A dissertation abstract is the summary of your work. It creates the first impression, and defines whether or not the whole text is worth reading. The abstract establishes the value of your work when there is no time to read the dissertation from the beginning till the end.
As you can see, this small part of the text can be the key to success. Therefore, here are some basic guidelines on how to write an effective dissertation abstract:
- Save it till the end.
- Make it short.
- Mind the structure.
- Pay attention to the style.
- Use active voice.
- Avoid personal pronouns “I” and “We”.
- Exclude references.
- Avoid defining terms.
- Use present tenses for results and conclusions.
- Write about the purpose.
- Clearly state research questions.
- Make it simple.
- Remember about methodology.
- Mention the results.
- End with implications.
- Avoid additional information.
- Give it a rest.
Keep in mind that the abstract is written after the dissertation itself. To summarize, you need to know what the whole work contains.
One page, that is about 280 words, will be sufficient to mention major points. Furthermore, it will ensure visual coherence.
The abstract should represent the whole dissertation. Thus, make sure you assign one or more sentences to each chapter of the paper.
It should remain the same throughout the text. Write in clear, concise and powerful language.
However, passive voice is perfectly acceptable when used for brevity and clarity.
You still have time for that in the main body.
Describe what was done and found in past tenses.
Why did you choose this particular topic? Make sure that the aim of your study is understandable.
Indicate what problems you attempt to solve, and the scope of the project.
There is room only for 1-3 main arguments. Others should remain subsidiary.
Describe the means and techniques. Note that specific comments are of greater importance than general information.
Readers are interested in what you discovered. Everything you did was for the outcome. If appropriate, draw conclusions.
Describe the changes that should be implemented as a result of your findings. Let the readers know how your work contributes to the general body of knowledge on the given topic.

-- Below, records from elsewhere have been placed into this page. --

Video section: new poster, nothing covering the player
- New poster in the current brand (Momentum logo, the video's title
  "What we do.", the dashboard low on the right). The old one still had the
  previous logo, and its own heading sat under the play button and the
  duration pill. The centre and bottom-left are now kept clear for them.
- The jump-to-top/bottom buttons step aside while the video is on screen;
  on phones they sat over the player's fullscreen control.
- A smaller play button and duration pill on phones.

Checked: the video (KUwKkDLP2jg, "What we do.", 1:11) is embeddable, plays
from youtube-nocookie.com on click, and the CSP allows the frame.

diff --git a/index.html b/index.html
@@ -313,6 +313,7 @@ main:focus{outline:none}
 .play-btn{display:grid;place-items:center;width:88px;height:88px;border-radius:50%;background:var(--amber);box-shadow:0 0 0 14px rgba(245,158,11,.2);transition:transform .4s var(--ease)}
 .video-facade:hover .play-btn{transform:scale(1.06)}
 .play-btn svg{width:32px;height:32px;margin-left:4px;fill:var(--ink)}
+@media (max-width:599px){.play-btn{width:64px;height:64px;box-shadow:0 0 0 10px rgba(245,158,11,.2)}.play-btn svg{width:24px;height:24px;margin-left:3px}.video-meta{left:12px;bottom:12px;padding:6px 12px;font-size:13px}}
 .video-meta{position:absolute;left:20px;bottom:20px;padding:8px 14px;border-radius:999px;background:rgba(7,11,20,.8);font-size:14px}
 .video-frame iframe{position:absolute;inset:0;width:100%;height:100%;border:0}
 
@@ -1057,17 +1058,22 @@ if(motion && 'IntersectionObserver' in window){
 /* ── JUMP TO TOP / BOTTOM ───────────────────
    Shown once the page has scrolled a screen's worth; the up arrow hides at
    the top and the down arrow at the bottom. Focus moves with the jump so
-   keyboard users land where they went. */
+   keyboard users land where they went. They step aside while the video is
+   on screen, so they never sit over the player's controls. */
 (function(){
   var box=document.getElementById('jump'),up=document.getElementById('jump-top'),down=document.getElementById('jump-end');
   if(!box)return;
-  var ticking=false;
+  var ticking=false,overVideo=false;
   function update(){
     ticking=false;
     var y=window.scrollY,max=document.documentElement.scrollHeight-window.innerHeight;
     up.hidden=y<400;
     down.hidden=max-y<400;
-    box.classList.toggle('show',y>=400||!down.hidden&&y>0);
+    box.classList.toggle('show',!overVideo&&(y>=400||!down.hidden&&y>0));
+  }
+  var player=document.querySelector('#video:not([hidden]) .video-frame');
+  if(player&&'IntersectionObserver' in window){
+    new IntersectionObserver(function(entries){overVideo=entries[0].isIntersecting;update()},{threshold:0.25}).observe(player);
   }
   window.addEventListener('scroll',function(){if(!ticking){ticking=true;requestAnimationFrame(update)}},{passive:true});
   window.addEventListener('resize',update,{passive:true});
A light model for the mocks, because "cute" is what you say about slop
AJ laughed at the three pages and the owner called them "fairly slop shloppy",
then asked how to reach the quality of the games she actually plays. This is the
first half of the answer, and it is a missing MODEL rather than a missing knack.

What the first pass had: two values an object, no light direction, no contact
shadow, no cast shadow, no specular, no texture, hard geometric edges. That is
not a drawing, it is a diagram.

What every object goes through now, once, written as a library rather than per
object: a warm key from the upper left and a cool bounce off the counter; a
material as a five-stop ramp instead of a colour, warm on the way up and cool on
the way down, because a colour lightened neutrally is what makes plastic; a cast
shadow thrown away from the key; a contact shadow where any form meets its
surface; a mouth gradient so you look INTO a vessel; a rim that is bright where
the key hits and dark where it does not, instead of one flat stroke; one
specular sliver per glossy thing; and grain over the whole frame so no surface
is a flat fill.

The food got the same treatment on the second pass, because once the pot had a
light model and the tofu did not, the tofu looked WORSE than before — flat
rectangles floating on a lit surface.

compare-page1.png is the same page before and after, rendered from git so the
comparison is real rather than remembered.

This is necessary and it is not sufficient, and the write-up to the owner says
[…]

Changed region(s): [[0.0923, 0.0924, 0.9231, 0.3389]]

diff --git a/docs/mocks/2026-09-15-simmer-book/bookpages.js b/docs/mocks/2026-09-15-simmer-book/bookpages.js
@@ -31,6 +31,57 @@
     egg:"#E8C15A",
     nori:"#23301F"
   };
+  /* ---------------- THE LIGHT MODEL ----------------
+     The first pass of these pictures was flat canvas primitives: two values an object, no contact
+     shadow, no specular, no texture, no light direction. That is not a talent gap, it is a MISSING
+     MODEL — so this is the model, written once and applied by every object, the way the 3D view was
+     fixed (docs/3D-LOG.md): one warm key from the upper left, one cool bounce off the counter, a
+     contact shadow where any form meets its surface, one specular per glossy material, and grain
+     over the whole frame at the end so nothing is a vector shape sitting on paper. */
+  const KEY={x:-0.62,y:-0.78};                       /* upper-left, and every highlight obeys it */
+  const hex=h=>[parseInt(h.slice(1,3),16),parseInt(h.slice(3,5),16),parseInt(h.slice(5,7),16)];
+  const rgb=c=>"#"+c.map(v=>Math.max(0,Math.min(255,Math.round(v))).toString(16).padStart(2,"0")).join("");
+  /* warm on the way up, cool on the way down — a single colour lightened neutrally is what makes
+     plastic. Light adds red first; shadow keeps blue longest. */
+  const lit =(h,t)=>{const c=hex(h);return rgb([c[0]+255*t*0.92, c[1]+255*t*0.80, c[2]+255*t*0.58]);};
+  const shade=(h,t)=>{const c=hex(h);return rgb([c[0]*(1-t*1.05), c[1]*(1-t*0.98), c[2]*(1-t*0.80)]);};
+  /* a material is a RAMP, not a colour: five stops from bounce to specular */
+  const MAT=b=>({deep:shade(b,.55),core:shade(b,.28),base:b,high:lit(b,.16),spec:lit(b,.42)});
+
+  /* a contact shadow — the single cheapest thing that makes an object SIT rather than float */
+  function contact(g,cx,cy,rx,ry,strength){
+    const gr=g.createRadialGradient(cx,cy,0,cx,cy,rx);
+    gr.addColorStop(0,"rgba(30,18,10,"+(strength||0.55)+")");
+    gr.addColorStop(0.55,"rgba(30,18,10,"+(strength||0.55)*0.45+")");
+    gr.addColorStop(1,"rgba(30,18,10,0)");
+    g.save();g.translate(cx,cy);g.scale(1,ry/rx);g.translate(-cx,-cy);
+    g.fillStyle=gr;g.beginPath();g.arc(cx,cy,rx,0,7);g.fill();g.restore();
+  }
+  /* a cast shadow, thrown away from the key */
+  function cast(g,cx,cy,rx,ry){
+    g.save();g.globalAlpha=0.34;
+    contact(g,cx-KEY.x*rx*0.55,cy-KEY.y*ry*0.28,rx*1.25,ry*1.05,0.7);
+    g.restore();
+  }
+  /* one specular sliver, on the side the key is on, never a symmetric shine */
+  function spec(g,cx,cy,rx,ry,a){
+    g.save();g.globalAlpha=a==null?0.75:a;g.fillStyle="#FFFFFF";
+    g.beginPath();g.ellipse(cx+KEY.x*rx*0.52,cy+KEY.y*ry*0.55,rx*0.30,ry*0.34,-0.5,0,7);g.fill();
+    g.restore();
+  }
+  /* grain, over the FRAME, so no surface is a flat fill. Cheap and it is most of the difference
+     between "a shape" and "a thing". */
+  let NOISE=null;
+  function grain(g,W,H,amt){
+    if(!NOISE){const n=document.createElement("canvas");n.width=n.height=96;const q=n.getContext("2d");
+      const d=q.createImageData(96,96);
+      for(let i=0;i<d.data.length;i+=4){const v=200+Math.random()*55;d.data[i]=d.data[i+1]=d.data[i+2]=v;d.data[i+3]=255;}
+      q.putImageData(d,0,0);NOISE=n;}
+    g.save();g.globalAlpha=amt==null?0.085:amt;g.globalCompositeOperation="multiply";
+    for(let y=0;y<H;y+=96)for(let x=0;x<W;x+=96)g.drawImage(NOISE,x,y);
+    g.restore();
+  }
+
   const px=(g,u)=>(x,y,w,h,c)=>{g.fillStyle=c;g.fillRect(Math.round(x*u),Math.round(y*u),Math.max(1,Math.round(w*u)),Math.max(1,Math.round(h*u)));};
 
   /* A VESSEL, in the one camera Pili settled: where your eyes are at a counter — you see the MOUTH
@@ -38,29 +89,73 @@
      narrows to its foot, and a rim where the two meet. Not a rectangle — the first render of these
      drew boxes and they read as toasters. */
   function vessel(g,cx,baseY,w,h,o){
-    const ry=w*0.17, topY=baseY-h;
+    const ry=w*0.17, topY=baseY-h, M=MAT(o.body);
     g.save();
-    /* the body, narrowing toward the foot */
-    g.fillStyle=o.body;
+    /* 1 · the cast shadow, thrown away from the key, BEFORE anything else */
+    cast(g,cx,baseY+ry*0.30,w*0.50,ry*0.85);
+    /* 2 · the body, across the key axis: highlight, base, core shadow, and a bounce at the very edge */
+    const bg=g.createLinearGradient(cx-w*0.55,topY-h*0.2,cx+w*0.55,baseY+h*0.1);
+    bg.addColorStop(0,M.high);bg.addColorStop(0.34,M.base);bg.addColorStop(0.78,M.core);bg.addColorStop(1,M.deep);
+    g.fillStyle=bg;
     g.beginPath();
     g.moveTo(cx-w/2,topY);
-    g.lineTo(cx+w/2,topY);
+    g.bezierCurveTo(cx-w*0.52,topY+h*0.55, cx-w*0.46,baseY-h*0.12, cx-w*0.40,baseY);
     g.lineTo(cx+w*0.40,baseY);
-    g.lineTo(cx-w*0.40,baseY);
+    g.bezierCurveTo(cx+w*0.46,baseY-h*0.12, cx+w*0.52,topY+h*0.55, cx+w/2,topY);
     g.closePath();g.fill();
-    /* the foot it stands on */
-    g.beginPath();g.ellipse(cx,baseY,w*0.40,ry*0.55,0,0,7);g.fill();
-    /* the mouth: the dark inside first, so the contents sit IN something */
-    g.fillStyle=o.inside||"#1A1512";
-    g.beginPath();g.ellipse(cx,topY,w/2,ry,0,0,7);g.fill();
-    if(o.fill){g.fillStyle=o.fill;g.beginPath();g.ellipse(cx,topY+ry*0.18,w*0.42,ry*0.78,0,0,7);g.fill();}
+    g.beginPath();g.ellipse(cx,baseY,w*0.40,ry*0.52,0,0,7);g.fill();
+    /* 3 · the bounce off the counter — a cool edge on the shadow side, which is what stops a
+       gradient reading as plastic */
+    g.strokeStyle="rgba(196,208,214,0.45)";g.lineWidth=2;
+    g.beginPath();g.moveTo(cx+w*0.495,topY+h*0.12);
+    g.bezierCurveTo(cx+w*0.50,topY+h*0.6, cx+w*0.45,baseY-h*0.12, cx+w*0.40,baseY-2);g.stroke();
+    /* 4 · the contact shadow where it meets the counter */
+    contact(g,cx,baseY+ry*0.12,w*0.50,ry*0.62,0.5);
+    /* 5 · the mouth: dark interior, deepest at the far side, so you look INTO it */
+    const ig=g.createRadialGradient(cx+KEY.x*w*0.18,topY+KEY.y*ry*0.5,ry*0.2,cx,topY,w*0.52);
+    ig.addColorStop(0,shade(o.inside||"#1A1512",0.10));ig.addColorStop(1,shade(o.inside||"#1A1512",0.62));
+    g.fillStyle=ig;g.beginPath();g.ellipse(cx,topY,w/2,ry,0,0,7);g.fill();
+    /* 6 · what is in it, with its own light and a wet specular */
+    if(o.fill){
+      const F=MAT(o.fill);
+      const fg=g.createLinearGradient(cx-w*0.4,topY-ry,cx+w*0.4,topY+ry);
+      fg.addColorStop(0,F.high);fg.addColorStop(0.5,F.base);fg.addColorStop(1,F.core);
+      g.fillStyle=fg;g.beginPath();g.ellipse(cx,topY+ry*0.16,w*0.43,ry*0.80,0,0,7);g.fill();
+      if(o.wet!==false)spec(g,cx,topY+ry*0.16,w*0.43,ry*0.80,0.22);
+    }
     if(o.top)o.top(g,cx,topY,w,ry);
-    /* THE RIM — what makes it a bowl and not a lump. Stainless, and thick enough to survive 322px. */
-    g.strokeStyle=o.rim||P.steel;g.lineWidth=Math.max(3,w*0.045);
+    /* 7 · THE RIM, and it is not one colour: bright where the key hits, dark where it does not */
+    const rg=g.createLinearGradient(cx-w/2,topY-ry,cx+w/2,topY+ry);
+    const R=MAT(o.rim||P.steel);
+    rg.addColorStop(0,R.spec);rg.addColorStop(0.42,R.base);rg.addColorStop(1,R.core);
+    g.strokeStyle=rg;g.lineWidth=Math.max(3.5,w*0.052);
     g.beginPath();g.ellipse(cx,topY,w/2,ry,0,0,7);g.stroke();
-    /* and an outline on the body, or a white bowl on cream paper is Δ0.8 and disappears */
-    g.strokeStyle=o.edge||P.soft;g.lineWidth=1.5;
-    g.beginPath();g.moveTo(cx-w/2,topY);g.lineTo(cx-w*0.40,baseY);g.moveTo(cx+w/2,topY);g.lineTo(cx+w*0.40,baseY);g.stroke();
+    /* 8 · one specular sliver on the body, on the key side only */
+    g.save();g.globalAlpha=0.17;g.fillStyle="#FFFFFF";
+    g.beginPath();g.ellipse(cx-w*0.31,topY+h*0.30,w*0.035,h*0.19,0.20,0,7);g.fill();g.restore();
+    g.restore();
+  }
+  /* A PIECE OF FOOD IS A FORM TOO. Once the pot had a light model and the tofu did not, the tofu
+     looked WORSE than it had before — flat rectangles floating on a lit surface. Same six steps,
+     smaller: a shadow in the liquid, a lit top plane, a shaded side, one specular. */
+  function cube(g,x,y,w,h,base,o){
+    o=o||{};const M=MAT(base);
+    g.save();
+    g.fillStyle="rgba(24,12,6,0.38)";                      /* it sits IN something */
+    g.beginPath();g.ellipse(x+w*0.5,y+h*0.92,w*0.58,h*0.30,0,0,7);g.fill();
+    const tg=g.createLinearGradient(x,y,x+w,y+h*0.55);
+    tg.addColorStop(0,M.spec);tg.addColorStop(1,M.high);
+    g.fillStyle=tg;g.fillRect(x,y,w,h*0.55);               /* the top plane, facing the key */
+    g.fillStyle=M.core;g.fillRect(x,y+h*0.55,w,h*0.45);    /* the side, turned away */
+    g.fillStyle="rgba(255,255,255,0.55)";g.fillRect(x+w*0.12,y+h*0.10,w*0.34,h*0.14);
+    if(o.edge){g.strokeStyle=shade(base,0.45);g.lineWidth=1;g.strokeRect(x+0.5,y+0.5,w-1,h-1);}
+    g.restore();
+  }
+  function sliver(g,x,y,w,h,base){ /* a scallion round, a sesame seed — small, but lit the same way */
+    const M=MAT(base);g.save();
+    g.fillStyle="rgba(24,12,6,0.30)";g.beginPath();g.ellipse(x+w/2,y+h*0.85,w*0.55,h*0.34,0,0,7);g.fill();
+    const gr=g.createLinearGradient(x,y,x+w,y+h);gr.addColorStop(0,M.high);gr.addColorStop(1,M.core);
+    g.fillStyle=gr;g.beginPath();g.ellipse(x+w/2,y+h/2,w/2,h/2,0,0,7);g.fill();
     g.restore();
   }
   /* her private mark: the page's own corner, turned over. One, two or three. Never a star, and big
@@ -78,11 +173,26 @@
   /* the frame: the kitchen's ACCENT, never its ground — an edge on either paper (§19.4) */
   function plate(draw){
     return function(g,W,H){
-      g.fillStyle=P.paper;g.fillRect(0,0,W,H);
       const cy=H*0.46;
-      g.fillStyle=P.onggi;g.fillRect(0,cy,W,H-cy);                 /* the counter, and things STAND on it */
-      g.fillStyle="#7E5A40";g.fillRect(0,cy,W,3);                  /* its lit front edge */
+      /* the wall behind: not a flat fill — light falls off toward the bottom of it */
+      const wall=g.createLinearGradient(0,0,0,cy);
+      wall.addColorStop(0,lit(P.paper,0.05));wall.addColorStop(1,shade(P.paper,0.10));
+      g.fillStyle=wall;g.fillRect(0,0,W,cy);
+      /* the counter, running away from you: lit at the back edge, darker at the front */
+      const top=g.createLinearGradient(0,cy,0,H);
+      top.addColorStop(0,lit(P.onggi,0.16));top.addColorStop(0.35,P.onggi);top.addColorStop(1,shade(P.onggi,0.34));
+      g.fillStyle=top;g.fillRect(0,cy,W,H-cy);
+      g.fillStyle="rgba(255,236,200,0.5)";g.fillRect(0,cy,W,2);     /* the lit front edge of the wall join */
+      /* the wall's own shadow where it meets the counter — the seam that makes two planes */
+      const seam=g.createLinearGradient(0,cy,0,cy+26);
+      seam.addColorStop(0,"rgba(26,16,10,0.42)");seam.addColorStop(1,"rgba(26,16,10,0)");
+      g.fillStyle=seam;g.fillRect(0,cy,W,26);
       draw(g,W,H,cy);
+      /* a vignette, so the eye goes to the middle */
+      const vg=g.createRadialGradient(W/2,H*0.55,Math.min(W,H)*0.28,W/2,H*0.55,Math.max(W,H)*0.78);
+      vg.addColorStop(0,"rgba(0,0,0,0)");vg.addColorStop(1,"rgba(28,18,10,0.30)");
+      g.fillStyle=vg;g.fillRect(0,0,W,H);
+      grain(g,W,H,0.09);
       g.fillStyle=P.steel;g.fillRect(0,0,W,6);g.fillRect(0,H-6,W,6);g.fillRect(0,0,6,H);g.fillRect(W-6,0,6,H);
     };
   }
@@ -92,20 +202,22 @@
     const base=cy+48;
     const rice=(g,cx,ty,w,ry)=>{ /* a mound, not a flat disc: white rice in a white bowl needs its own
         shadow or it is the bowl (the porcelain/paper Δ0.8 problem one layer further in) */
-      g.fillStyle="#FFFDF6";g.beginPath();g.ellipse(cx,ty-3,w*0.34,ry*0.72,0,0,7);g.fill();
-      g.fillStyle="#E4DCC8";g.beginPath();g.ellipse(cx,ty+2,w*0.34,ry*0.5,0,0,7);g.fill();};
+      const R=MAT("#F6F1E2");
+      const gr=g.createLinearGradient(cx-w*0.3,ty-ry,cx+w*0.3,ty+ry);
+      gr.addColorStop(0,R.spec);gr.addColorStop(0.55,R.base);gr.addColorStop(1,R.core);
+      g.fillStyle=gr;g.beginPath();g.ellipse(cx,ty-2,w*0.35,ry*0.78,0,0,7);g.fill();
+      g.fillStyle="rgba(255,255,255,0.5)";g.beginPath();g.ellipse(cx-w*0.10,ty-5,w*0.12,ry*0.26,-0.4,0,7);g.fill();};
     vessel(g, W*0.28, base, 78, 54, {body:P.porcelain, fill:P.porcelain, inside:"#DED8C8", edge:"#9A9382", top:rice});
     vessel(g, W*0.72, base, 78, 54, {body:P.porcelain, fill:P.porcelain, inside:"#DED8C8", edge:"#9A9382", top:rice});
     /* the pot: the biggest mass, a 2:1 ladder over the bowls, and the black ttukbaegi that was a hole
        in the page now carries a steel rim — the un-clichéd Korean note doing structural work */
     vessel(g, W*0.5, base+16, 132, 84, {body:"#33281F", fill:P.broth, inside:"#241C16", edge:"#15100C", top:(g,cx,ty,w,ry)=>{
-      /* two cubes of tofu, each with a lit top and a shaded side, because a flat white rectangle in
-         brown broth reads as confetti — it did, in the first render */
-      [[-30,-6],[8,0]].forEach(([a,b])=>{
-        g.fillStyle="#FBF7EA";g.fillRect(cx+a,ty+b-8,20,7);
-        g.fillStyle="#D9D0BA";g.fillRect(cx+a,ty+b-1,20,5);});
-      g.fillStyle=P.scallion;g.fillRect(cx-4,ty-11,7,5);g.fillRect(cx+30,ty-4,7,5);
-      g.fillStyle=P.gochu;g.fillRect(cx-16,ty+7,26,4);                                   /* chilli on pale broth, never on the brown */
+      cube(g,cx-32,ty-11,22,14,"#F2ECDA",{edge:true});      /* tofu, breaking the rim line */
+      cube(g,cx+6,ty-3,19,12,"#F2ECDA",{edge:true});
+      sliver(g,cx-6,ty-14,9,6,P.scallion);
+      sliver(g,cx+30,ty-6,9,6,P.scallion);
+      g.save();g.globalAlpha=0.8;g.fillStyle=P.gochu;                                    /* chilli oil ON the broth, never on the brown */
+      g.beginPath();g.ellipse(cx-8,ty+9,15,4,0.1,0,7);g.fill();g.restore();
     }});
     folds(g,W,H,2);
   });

Keep to the original text, and omit new points, not mentioned in the dissertation.
Leave everything you have written at least for a day. Then, revise the text with a fresh mind. It is even better to do it several times.